With the rise in popularity of alternative forms of voting, Trump has claimed without evidence that absentee ballots, which are generally expected to favor Biden, may be liable to fraud. While most Dartmouth students seem to be confident in the integrity of the election, with 58% of students indicating they are very or somewhat confident, a notable minority of 25% are somewhat or very unconfident. A strong majority of students, 73%, are confident in the integrity of mail-in voting, with only 20% of students very or somewhat unconfident. Correspondingly, 85% of students are somewhat or very confident that their vote will be counted in the election. Voters who plan on voting in person on Election Day are significantly more likely (70%) to be confident that their votes will be counted than voters who plan on voting by mail, of whom only 43% described themselves as very confident, with another 39% saying they were somewhat confident.

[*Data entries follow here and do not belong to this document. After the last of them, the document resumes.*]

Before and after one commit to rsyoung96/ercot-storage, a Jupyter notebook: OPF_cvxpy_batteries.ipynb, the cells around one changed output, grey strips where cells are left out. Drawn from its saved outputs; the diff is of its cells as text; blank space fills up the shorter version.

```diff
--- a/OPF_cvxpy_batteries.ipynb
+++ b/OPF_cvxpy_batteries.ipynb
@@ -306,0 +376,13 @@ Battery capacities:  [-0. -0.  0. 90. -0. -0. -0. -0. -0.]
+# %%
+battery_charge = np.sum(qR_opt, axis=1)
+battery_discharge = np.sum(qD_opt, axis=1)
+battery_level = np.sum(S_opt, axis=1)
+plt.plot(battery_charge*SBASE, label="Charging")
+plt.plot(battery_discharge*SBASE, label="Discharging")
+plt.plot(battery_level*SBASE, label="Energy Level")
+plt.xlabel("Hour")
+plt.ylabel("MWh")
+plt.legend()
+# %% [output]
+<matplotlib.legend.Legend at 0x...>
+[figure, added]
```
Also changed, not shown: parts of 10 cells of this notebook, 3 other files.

Students rate climate change, COVID-19 pandemic among top issues  

As part of the survey students were asked to rank the top three issues they considered most important. Going into the election, climate change and the environment ranks as Dartmouth students’ top issue, with 56% of students placing it in their top three issues. Following closely are the COVID-19 pandemic with 45% and racial justice at 44%. All three are issues that have become increasingly prominent in the last six months, though not in a bipartisan way. There exists a significant partisan gap in importance placed on the above issues: all three are far more important to Democrat-identifying students (68% chose climate change, 51% chose COVID-19 and 52% chose racial justice) and independents (51%, 49% and 42%, respectively) than Republican-identifying students (5%, 12% and 4%).

Other issues such as health care, the economy and immigration also rank highly, at 26%, 26% and 15% of students, respectively. On the other hand, students consider issues such as the federal budget deficit, voting rights, national security and drug policy relatively unimportant, with each ranking among the top three issues of 5% or less of the student body.

Methodology Notes:

From Oct. 24 to Nov. 1, The Dartmouth fielded an online survey of the Dartmouth student body on their view of the 2020 presidential election. The survey was sent out to 4,642 undergraduates through their school email addresses. 415 responses were recorded, resulting in a 8.9% response rate. Using administrative data from the College’s Office of Institutional Research, responses were weighted by gender, class year, and race/ethnicity. Weighting was done through iterative post-stratification (raking). Survey results have a margin of error +/- 4.6%.

William Chen and Aaron Lee contributed reporting.